Obesity in China is Exploding
When you picture Chinese people do you picture fat people? When you picture Chinese food, do you picture fatty meats? Me neither, but I guess it’s time to. Look at this chart showing how the Chinese obesity rate has exploded since 1980:
More than a quarter of the adult population, or roughly 350m people, is overweight or obese (more than 60m squeeze into the latter camp).
The Chinese are not actually eating more as they get richer: the average daily intake has dropped a little over the past ten years, from 2,100 calories in 2002 to a little more than 2,000 today. This suggests that a sedentary lifestyle may be hurting people’s health as much as changes in diet. Rapid urbanisation means more people are leaving the fields to work in less strenuous manufacturing jobs. Meanwhile in the cities, walking and biking have been replaced by driving cars and sitting on public transport. Recent surveys show that less than 10% of urban dwellers exercise regularly.
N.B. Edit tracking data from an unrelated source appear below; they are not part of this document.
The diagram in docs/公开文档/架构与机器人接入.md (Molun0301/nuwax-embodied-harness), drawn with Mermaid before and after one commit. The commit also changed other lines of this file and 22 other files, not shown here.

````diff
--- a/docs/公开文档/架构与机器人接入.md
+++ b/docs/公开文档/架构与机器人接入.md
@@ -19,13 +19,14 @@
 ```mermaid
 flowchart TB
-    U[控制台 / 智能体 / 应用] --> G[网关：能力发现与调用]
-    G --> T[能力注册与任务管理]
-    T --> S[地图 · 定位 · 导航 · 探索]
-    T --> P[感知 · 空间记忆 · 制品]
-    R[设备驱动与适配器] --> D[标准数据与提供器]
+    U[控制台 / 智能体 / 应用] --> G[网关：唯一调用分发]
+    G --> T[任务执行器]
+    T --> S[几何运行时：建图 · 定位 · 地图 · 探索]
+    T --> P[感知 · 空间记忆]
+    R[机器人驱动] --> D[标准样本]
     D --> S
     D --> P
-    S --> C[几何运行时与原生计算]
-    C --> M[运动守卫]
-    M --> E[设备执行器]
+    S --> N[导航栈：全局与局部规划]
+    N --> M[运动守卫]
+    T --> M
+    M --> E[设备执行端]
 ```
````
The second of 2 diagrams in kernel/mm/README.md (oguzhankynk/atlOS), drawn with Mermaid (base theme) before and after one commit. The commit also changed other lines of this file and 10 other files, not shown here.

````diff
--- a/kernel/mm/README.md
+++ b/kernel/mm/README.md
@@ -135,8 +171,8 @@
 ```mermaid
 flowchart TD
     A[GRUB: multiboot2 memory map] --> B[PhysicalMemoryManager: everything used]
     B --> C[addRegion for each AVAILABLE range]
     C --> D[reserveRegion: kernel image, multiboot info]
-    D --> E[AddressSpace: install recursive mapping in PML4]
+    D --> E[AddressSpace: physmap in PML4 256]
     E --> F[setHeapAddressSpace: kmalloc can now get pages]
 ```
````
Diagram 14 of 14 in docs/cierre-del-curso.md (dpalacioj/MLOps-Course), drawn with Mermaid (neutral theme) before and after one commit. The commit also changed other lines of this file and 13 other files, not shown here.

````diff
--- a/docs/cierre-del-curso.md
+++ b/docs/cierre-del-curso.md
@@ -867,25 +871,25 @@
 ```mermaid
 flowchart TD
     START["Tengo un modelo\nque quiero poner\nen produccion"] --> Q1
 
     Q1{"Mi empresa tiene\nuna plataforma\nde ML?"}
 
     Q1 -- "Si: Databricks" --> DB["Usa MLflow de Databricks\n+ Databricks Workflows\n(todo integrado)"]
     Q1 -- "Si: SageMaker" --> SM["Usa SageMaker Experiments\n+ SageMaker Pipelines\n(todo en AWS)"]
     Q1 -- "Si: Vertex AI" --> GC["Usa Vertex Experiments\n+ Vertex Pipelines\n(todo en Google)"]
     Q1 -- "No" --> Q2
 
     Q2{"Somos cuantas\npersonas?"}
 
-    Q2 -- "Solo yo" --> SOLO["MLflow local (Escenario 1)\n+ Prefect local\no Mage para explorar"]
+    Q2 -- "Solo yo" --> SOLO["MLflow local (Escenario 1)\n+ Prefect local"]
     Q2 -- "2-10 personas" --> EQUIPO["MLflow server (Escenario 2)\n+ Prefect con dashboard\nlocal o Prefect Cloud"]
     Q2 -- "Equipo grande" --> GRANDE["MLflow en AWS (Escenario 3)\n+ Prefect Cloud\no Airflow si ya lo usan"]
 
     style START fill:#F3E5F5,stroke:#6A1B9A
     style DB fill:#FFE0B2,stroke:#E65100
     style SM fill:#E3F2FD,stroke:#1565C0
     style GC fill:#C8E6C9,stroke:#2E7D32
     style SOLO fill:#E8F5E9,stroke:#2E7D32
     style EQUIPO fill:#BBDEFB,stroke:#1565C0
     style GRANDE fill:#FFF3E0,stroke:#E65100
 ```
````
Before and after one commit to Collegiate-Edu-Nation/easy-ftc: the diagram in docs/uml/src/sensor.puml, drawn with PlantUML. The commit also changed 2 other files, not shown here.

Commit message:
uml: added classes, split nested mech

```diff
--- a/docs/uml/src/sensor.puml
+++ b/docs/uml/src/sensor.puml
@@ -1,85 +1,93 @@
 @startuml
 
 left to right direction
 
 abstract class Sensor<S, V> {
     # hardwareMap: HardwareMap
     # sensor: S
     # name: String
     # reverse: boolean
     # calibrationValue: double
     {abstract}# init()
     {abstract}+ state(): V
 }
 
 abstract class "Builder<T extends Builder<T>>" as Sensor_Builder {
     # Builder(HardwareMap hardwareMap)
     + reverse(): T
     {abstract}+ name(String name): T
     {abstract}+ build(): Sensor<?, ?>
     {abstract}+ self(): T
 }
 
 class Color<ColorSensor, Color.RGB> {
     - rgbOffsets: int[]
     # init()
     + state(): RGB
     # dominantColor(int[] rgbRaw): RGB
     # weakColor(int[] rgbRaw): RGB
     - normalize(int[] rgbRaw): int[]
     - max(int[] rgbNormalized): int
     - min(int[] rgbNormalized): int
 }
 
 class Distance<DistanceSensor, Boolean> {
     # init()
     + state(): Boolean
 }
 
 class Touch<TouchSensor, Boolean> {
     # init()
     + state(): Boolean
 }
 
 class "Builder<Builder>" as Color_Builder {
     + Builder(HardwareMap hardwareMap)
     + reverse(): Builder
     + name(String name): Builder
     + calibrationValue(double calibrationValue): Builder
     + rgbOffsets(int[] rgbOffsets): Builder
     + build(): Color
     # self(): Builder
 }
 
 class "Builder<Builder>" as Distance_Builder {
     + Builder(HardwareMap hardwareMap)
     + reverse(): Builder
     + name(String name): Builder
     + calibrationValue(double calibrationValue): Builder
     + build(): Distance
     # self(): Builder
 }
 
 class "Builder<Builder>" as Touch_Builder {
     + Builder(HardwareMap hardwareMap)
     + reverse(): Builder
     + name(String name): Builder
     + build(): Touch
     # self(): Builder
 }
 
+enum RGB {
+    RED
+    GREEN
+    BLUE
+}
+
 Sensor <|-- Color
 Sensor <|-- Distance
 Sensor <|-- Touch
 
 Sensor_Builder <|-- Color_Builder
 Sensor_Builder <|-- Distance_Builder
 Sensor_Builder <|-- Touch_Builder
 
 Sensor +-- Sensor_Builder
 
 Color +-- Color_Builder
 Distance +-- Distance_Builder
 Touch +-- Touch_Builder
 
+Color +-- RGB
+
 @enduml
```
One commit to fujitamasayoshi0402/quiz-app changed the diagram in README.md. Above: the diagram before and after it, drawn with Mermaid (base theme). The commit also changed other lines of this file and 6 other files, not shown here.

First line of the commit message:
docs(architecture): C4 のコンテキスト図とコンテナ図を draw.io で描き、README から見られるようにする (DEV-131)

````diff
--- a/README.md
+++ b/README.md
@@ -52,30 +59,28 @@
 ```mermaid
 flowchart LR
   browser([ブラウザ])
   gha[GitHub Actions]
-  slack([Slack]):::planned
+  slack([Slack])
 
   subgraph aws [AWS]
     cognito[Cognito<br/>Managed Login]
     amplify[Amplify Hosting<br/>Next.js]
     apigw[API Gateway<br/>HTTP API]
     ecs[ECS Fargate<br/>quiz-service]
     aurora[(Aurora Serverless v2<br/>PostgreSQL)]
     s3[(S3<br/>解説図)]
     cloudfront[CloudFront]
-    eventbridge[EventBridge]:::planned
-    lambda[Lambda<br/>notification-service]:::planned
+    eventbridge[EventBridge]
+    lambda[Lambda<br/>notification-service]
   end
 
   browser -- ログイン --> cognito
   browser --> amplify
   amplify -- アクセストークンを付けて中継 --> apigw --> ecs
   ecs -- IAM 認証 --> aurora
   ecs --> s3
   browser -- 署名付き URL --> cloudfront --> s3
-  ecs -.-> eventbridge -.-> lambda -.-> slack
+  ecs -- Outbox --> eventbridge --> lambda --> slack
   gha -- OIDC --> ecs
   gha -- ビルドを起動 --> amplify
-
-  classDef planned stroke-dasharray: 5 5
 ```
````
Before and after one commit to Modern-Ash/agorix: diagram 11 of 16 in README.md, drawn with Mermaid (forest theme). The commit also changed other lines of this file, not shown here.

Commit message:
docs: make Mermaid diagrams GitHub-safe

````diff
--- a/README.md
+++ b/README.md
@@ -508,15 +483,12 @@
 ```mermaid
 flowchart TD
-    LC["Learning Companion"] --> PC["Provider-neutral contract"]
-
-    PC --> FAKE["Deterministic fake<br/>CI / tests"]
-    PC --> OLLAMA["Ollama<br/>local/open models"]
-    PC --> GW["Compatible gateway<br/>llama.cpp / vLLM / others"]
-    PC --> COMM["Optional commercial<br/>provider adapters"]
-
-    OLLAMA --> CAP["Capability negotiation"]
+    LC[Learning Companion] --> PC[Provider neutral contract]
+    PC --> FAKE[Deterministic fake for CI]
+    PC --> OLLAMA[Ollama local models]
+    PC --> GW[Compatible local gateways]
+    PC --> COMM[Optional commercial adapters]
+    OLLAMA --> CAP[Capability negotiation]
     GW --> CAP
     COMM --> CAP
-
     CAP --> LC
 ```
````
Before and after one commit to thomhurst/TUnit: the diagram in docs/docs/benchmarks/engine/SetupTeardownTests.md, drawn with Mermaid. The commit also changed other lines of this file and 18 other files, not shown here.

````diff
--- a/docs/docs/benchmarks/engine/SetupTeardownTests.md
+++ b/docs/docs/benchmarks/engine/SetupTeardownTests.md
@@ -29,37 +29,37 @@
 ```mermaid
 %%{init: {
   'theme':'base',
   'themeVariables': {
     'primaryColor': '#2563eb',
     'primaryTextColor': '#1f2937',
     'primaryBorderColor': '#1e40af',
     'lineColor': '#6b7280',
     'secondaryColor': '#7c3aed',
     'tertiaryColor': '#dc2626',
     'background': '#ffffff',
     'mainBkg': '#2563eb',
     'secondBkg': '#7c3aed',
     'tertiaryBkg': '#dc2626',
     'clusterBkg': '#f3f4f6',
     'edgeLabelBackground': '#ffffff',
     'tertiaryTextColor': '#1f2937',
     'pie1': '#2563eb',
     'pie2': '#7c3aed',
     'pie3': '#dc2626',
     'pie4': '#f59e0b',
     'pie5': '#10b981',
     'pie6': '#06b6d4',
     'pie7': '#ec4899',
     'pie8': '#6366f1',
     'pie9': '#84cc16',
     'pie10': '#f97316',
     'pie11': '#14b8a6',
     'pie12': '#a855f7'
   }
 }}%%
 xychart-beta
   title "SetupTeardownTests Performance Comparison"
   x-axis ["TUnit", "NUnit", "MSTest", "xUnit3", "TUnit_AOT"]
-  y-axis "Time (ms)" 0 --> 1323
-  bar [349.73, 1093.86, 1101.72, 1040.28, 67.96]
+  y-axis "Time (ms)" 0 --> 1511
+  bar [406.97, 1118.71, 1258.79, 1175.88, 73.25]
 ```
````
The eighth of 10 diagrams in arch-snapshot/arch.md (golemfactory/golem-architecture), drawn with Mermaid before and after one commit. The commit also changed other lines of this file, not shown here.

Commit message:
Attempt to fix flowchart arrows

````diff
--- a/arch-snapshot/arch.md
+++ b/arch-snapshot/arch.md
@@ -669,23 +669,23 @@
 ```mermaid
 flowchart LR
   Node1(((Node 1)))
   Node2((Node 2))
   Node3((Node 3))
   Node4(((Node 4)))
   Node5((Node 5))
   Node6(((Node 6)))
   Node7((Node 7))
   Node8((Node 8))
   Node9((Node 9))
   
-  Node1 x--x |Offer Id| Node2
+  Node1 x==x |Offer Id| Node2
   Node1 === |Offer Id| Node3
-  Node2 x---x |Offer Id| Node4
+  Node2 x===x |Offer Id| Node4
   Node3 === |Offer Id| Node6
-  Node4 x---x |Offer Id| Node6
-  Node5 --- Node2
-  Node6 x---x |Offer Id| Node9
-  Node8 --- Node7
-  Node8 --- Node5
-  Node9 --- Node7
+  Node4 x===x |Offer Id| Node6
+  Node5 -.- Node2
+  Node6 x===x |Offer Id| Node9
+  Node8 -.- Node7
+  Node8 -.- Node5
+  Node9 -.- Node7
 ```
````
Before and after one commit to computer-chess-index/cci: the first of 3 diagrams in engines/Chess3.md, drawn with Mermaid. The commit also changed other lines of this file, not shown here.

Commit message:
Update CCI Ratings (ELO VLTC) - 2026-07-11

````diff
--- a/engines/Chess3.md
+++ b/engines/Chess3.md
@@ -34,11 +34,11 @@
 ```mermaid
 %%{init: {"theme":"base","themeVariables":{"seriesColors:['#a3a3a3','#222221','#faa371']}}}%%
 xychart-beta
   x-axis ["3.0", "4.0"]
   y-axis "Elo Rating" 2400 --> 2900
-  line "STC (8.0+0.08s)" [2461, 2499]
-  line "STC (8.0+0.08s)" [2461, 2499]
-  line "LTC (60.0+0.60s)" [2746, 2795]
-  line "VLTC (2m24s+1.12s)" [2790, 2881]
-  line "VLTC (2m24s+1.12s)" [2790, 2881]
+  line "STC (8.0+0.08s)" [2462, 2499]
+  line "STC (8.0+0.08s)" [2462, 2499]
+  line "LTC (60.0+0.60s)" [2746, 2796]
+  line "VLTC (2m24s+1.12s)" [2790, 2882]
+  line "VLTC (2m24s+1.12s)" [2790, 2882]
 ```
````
Childhood obesity has grown hugely in richer coastal cities. During summer breaks parents send off their pudgy little emperors to weight-loss camps that have sprung up everywhere. The exam-oriented education system doesn’t help matters either: although schools are required to set aside at least an hour for exercise every day, they routinely cancel gym classes to make room for other courses. In May the Lancet, a medical journal, published a study showing that the obesity rate among Chinese boys is 6.9%, almost twice as high as that among adult men.